Cambridge [England] : Cambridge University Press, 2013.
Book — 1 online resource (xxii, 277 pages) : illustrations. Digital: data file.
1. Lawfare and warfare in Sudan
2. The colonial path to the rule of law, 1898-1956
3. Law in a state of crisis, 1956-89
4. Authoritarian legal politics and Islamic law, 1989-2011
5. Law and civil society, 1956-2011
6. Humanitarian legal politics in an authoritarian state, 2005-11
7. Reflections on legal politics.
(source: Nielsen Book Data)
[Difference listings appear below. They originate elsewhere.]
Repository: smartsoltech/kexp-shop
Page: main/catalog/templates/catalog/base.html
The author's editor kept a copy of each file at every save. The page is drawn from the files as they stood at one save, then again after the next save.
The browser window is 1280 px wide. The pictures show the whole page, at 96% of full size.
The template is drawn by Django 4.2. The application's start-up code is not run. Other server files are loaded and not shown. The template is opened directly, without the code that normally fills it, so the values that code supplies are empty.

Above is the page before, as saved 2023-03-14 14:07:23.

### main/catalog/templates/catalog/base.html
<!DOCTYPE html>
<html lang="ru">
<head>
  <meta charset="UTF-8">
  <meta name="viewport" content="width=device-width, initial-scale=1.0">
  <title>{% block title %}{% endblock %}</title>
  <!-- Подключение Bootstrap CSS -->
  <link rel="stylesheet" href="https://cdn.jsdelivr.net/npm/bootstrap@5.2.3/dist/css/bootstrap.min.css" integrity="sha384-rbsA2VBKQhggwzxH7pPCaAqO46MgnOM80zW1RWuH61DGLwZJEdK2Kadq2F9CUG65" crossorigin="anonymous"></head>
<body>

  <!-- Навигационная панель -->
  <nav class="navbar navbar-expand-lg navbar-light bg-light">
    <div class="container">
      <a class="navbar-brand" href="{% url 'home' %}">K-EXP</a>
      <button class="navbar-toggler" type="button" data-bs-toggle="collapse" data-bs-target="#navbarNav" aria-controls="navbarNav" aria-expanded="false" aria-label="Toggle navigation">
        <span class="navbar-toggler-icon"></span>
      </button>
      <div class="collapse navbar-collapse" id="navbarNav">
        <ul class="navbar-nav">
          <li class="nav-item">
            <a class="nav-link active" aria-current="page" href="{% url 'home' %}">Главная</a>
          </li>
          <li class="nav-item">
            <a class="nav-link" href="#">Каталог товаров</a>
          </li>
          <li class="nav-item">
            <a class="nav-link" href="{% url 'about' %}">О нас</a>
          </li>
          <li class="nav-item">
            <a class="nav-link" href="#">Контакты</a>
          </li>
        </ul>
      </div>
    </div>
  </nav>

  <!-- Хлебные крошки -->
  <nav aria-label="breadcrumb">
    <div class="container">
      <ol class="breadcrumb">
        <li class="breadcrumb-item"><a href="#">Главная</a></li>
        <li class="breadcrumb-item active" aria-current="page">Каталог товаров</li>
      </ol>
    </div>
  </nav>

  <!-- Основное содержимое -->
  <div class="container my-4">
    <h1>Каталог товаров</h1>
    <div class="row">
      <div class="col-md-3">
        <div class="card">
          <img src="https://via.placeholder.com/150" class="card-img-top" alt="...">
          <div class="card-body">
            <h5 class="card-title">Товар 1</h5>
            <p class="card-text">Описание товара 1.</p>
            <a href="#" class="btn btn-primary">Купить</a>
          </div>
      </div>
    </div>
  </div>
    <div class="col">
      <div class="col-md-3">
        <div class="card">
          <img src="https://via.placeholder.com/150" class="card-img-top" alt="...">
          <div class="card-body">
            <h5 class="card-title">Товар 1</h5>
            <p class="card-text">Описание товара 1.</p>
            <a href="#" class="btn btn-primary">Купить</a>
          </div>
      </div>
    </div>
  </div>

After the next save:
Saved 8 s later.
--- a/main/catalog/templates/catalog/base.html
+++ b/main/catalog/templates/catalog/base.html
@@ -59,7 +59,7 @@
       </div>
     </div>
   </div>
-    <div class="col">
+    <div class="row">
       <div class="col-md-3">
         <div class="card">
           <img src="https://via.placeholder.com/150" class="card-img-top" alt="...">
How do a legal order and the rule of law develop in a war-torn state? Using his field research in Sudan, the author uncovers how colonial administrators, postcolonial governments and international aid agencies have used legal tools and resources to promote stability and their own visions of the rule of law amid political violence and war in Sudan. Tracing the dramatic development of three forms of legal politics - colonial, authoritarian and humanitarian - this book contributes to a growing body of scholarship on law in authoritarian regimes and on human rights and legal empowerment programs in the Global South. Refuting the conventional wisdom of a legal vacuum in failed states, this book reveals how law matters deeply even in the most extreme cases of states still fighting for political stability. (source: Nielsen Book Data)
6. The challenges of reform Part II: Substansive Examples of Customary Law
8. Family law
9. Law of defamation
10. Law of property
11. Homicide and bodily injuries Part III: Voices for Customary Law
13. Dr Peter Nyot Kok
14. Paul Myem Akec and John Luk
15. Attorney General Michael Makuei
16. Deputy Chief Justice, Bullen Pancol Awal
17. Tilar Deng
18. A group of Southern Sudanese judges and lawyers
19. Ambrose Riiny Thiik and Chan Reec Madut
20. Ali Osman Yassin
21. Dr Amin Mekki Medani and Omar El Farouk Shoumena.
(source: Nielsen Book Data)
Customary Law in the Modern World is the study of a coherent and well-established legal system, which is now operating in the context of a modern nation-state and therefore poised between remaining relevant and the threat of marginalization. Focusing on Sudan, the author places customary law in its historical and cultural context, analyzing the fundamental and traditional values that underlie customary law and the impact of the war between the North and the South that lasted intermittently for half a century. He deals with the substance of customary law, covering a wide variety of areas: family law, property law, torts and criminal liability. Drawing on interviews conducted with judges, legislators and practicing lawyers on customary law and its future in the modern context, the book challenges the development of customary law to build on the positives of tradition and the reform of its shortcomings, particularly in the areas of human rights, gender equality and the protection of children. This book fills a gap in the literature on customary law, and will be of great interest to anyone interested in law, anthropology and politics. (source: Nielsen Book Data)